▶ _What you need to do_:
Report how many lines contain the word "Session" in the listing that follows. Give nothing besides the number.

---*---

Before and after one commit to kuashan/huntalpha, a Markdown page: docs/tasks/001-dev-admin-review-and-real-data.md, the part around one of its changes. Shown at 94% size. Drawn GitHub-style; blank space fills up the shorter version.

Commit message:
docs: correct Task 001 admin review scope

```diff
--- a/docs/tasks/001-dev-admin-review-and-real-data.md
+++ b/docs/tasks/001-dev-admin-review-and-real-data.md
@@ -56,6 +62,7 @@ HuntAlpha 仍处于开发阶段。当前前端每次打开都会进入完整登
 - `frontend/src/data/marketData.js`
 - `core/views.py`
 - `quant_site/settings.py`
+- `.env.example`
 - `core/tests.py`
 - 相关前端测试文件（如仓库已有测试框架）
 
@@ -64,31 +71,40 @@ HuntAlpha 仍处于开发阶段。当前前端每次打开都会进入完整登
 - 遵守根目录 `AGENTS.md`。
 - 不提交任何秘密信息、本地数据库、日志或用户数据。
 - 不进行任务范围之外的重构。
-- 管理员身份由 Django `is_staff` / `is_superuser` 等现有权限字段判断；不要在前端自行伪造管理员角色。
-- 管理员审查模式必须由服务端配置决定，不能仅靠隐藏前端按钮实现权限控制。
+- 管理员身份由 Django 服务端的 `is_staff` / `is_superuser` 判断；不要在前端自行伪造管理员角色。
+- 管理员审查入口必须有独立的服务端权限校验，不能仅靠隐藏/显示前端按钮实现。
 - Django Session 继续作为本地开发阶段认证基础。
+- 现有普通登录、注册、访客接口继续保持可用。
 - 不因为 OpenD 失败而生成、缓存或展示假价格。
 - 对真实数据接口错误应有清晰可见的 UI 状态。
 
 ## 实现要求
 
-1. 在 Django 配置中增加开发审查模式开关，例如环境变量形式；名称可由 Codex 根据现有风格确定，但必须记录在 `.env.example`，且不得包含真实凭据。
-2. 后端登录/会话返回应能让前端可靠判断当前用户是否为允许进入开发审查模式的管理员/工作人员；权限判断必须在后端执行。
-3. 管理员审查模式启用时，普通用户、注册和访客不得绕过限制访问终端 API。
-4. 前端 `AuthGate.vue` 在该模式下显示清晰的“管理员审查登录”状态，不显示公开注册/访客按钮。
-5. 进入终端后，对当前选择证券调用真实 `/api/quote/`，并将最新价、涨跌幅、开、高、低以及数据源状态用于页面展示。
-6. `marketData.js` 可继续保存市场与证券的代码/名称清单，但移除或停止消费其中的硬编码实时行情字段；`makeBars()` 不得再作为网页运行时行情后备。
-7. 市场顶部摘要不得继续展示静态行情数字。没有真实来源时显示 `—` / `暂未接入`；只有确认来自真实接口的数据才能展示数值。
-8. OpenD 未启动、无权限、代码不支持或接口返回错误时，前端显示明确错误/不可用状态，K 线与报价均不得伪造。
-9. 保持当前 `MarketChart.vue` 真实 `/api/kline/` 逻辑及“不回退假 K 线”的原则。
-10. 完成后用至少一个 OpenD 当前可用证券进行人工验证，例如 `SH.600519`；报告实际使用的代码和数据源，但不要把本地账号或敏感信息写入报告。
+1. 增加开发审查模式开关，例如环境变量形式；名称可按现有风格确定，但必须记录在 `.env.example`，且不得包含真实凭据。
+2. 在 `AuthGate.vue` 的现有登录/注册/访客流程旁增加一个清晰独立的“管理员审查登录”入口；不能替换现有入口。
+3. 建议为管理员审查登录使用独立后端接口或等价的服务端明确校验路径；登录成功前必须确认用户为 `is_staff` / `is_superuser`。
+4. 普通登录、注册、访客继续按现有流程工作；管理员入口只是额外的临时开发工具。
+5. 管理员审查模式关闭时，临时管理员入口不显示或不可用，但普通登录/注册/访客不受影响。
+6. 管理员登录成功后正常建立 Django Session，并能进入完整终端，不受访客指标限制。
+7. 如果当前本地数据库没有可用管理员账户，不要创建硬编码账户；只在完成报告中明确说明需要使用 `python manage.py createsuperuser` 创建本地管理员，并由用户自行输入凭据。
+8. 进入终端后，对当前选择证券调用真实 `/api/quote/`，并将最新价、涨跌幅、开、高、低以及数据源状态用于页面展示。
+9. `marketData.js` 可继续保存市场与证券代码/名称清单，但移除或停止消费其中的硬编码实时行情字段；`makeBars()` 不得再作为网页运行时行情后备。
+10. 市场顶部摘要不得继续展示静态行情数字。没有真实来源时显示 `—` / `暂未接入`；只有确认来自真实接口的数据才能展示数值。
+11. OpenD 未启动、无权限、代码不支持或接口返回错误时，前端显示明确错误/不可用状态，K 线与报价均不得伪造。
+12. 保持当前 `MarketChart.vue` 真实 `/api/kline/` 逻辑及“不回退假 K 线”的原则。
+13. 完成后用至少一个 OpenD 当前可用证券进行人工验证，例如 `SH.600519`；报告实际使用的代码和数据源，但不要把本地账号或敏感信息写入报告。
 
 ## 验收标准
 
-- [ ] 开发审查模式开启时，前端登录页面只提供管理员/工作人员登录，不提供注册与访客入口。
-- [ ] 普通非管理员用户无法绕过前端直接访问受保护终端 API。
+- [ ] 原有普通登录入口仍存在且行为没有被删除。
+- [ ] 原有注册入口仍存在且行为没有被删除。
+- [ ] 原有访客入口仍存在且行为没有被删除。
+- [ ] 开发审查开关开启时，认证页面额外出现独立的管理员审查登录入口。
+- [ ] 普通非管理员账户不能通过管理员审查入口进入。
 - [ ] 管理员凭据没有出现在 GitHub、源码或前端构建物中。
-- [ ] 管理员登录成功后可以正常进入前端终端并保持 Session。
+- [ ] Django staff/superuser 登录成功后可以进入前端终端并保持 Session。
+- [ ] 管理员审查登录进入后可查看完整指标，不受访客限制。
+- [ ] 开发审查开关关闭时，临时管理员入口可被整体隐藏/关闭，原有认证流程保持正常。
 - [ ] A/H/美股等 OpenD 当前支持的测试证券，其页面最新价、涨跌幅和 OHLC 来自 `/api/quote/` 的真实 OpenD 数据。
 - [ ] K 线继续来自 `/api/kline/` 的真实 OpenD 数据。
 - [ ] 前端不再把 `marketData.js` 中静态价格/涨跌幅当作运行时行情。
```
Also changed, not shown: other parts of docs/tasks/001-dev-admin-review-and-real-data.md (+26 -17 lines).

---*---

▶ _Exercise solution_:
4